  • Of course the one of the perquisites of a reasoned critique is that you have read the paper you critiqued.
  • There is also no question that many sabbaticals are paid vacations that come around as perquisites of time in grade.
  • They still have their admin doled annual raises and perquisites to consider.
  • No, it is not a roster of hidden perquisites granted to retiring chief executives.
  • The sycophants around the colossus's feet speculate on his downfall while they look to their own perquisites.
  • Often, the small monetary value of perquisites belies their significance.
  • Describe the requirements for due process as well as consideration and perquisites to discipline.
  • Some perquisites, such as extra vacation, should be given only as a reward for extraordinary service to your company.
British Dictionary definitions for perquisites


an incidental benefit gained from a certain type of employment, such as the use of a company car
a customary benefit received in addition to a regular income
a customary tip
something expected or regarded as an exclusive right
Often (informal) shortened to perk
Word Origin
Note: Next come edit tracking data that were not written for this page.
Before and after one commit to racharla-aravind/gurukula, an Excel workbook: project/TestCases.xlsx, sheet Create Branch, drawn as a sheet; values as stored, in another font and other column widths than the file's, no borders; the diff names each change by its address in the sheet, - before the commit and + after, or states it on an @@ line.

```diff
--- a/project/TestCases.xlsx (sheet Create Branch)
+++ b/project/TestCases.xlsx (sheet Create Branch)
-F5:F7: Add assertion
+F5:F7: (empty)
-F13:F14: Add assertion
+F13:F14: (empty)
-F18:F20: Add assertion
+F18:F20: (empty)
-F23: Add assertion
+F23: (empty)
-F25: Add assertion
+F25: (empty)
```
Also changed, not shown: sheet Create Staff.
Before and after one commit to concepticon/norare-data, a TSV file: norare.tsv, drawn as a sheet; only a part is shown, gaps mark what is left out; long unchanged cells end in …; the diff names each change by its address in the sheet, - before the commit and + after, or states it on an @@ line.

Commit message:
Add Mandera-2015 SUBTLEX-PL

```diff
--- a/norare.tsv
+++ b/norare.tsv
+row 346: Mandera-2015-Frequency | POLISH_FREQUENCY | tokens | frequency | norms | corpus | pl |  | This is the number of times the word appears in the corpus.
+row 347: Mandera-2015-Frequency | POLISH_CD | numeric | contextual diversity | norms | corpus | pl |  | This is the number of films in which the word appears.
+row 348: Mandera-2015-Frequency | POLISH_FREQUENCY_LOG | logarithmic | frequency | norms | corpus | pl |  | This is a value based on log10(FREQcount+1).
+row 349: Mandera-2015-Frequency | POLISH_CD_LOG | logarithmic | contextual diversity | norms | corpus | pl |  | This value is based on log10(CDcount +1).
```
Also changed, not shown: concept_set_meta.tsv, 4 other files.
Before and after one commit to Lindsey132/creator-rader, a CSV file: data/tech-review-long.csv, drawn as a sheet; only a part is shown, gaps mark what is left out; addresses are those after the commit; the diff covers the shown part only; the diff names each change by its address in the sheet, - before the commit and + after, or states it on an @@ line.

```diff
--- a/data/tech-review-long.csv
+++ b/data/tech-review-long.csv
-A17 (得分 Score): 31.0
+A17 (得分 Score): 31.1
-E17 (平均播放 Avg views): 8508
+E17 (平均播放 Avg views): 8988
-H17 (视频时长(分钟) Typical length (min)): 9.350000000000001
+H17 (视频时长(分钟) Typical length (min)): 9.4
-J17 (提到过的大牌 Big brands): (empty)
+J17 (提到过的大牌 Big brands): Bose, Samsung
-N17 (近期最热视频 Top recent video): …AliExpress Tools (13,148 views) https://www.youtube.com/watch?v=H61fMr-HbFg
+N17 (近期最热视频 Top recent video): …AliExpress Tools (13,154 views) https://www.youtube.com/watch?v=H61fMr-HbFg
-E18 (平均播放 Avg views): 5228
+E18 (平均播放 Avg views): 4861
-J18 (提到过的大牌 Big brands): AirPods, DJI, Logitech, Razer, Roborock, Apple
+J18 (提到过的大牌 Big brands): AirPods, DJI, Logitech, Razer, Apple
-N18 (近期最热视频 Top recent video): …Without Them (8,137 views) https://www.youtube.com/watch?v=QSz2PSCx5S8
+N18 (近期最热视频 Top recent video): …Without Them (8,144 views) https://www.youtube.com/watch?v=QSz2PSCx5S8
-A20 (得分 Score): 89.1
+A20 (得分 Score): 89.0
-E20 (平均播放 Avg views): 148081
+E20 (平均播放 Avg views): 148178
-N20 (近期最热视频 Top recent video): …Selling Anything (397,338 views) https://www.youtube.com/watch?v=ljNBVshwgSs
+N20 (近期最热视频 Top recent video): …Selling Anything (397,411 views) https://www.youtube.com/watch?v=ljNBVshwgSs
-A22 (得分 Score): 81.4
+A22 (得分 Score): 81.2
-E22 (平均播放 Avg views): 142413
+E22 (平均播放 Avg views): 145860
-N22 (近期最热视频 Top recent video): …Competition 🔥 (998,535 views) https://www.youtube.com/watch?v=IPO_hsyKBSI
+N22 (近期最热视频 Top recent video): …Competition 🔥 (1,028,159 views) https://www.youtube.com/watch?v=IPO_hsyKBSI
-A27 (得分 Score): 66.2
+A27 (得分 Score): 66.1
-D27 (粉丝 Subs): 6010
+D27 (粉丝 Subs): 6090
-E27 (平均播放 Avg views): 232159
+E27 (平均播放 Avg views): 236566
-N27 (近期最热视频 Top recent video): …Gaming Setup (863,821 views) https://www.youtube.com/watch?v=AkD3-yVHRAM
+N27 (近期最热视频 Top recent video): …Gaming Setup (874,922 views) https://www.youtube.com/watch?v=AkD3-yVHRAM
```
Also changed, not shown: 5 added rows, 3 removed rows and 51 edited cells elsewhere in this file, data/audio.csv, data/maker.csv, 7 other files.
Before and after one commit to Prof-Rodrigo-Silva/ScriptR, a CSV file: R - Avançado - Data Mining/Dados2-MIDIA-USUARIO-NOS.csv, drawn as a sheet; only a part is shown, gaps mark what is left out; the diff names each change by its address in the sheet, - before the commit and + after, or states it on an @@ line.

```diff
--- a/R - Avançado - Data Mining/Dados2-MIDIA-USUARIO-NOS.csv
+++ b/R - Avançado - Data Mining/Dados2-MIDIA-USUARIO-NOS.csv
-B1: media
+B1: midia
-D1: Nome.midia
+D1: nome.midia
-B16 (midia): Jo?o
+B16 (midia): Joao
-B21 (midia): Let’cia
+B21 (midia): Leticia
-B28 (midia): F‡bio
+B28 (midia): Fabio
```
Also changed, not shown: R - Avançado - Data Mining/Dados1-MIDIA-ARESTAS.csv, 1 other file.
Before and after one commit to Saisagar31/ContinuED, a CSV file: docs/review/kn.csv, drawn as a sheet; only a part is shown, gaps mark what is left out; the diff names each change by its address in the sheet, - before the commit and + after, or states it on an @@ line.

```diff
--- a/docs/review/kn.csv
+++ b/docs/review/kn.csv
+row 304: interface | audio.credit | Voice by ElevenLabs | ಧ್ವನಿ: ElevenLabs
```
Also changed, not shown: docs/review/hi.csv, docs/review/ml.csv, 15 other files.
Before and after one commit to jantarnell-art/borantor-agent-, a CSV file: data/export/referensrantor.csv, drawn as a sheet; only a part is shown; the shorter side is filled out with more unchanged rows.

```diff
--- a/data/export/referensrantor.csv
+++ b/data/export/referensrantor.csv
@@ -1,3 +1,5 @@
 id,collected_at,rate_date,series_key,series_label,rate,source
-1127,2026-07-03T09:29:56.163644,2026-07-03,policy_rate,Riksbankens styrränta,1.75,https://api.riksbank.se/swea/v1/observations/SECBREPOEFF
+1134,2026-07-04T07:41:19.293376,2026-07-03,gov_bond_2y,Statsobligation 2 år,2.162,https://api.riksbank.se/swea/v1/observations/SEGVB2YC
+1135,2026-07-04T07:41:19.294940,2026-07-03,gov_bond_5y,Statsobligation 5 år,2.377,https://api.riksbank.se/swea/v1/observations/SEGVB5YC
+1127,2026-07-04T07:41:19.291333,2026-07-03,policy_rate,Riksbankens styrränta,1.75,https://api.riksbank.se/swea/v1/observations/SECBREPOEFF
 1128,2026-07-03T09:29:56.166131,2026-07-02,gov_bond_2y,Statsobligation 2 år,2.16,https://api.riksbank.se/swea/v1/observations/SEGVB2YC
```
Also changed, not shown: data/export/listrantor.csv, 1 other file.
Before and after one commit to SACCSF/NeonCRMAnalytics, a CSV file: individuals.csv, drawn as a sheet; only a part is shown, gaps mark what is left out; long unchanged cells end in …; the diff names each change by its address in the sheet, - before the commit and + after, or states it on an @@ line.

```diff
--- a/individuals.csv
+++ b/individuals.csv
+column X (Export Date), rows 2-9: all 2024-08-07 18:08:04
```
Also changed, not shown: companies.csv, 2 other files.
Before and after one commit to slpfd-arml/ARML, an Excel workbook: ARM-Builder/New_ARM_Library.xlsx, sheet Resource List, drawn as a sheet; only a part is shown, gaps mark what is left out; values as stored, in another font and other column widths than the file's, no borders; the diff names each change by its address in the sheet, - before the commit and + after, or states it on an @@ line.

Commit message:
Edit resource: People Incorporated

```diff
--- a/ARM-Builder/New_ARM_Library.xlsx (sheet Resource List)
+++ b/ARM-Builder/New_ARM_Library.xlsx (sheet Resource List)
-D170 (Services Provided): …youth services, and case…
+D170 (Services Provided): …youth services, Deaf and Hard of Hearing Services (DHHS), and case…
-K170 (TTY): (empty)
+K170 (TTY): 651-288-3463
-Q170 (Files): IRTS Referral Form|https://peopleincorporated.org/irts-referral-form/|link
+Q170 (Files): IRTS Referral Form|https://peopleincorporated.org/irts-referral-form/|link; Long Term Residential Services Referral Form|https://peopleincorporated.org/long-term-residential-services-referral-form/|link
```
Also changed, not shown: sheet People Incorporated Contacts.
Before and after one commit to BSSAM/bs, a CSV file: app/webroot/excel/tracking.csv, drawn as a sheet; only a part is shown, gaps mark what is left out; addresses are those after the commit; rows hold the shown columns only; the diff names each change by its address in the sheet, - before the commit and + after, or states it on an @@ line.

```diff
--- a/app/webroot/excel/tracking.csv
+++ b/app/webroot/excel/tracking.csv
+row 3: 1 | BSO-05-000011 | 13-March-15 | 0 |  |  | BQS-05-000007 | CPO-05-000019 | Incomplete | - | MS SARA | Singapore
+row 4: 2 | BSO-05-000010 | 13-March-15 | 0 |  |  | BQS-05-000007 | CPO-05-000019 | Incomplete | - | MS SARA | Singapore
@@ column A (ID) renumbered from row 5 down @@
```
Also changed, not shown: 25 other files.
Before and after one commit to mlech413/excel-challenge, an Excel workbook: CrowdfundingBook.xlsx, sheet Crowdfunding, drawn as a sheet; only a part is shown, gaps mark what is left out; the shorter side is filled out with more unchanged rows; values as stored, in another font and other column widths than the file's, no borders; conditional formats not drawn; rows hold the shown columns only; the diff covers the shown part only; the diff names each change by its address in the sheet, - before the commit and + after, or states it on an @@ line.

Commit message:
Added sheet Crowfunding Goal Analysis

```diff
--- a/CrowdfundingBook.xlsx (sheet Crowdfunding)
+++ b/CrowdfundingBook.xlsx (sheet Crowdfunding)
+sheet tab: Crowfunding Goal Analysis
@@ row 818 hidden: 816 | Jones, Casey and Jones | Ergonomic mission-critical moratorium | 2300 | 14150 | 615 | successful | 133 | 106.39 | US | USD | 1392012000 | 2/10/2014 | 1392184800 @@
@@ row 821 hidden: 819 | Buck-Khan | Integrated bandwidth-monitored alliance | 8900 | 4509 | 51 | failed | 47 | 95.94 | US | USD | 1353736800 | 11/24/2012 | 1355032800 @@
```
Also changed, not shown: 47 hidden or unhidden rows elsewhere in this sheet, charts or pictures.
C15: from Medieval Latin perquīsītum an acquired possession, from Latin perquīrere to seek earnestly for something, from per- (thoroughly) + quaerere to ask for, seek
Collins English Dictionary - Complete & Unabridged 2012 Digital Edition
© William Collins Sons & Co. Ltd. 1979, 1986 © HarperCollins
Publishers 1998, 2000, 2003, 2005, 2006, 2007, 2009, 2012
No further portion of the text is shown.